## Exercise goal
Your task is to find every line of the listing that includes "resultCode" and copy it.

## Input for this task
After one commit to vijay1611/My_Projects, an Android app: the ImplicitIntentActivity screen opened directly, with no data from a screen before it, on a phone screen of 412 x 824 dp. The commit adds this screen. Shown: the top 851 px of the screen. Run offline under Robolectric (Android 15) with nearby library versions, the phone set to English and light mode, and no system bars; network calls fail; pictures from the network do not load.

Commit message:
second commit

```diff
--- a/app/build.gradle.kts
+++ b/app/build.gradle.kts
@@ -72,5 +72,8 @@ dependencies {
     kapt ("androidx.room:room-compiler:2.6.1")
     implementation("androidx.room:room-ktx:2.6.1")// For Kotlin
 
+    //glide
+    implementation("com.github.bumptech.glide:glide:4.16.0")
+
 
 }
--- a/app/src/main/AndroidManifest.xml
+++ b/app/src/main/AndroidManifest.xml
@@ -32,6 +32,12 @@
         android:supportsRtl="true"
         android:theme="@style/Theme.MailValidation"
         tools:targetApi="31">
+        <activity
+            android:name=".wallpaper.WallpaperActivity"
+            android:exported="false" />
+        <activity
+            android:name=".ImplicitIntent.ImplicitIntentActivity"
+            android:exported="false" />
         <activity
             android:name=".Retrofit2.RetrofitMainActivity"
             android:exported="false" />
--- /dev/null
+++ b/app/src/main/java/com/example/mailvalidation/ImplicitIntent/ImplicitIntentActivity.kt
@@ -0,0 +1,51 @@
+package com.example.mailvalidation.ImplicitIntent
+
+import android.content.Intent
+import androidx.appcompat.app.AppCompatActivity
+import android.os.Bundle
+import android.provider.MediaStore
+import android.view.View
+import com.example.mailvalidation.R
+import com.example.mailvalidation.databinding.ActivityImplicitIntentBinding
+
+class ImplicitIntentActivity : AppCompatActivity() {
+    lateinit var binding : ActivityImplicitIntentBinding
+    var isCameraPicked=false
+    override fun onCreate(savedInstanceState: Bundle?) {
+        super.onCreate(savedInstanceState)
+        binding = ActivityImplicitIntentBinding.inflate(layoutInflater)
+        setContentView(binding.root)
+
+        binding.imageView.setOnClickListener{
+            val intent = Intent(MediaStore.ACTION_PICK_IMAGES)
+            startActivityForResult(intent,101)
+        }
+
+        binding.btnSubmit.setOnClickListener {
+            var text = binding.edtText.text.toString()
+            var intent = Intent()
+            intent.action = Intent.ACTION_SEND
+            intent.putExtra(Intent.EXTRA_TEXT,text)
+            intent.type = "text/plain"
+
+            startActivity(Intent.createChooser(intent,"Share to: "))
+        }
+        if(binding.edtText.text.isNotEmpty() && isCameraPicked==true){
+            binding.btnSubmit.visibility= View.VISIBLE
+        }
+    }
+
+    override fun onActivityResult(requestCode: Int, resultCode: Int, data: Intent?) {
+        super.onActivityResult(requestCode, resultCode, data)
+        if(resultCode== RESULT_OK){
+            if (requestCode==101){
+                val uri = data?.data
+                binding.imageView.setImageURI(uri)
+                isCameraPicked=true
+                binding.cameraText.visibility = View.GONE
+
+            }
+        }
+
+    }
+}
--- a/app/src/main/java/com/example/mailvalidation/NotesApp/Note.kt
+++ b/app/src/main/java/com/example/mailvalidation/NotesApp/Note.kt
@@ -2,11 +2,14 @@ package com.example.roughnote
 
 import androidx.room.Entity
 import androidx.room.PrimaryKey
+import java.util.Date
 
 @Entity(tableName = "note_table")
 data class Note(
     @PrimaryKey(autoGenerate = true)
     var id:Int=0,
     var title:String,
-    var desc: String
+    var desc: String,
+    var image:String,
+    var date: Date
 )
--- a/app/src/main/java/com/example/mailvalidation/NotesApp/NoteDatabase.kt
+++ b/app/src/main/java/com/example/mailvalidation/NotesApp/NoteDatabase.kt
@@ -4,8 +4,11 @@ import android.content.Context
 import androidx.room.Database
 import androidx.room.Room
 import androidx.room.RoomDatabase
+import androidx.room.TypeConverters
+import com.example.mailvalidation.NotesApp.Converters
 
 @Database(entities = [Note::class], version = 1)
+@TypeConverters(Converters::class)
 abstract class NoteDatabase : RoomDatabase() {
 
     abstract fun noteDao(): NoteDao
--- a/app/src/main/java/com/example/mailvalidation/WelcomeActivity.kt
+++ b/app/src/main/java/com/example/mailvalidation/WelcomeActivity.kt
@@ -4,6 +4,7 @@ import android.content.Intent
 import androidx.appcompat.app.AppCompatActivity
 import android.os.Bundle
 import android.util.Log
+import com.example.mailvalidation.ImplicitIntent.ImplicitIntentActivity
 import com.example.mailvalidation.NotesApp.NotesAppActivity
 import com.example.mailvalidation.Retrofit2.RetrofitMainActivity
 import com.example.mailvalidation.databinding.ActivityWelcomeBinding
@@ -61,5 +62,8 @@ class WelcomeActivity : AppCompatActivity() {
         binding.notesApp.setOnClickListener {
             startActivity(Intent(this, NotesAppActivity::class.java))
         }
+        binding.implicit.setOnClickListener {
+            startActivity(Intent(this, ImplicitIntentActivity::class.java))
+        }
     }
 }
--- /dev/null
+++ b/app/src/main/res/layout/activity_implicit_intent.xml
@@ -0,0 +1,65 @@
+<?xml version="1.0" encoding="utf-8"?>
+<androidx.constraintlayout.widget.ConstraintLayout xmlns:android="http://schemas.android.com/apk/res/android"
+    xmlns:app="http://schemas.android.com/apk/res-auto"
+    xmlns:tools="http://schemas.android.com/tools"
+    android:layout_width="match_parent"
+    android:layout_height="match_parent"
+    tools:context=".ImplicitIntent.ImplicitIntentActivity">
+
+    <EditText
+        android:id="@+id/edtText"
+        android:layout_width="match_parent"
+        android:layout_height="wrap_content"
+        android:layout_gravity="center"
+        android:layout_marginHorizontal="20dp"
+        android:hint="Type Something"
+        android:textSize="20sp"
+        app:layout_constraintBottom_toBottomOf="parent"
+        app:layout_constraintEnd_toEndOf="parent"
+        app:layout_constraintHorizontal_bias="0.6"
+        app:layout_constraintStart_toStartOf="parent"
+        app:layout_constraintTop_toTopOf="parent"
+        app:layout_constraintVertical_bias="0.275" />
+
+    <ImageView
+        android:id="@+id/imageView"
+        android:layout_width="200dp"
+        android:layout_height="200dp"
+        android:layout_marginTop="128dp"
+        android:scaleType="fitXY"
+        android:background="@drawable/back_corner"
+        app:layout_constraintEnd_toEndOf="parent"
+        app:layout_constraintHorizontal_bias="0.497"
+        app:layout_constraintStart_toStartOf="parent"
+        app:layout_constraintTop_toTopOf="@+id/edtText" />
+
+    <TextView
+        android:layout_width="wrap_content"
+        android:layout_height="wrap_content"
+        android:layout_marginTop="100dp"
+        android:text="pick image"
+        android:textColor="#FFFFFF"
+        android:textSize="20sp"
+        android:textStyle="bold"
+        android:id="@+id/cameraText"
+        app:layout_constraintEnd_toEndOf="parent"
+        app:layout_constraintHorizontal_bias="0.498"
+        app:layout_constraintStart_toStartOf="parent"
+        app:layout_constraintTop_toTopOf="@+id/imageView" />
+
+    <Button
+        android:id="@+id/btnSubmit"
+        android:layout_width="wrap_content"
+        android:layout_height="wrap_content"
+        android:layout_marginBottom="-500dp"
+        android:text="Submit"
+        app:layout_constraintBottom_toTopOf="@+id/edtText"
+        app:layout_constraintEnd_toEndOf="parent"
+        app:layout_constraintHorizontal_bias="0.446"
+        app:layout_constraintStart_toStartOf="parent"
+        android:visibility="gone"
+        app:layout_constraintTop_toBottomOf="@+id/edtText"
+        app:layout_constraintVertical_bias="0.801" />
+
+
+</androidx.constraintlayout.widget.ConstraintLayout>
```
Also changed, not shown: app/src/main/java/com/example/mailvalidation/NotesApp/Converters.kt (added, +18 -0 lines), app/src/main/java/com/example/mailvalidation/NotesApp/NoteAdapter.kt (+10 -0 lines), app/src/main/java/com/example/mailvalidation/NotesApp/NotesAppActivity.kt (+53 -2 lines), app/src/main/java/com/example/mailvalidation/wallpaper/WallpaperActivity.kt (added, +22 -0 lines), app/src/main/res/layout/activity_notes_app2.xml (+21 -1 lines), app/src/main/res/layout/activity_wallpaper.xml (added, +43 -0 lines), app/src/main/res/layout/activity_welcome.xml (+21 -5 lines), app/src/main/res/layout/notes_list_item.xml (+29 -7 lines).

## Problem solution
+    override fun onActivityResult(requestCode: Int, resultCode: Int, data: Intent?) {
+        super.onActivityResult(requestCode, resultCode, data)
+        if(resultCode== RESULT_OK){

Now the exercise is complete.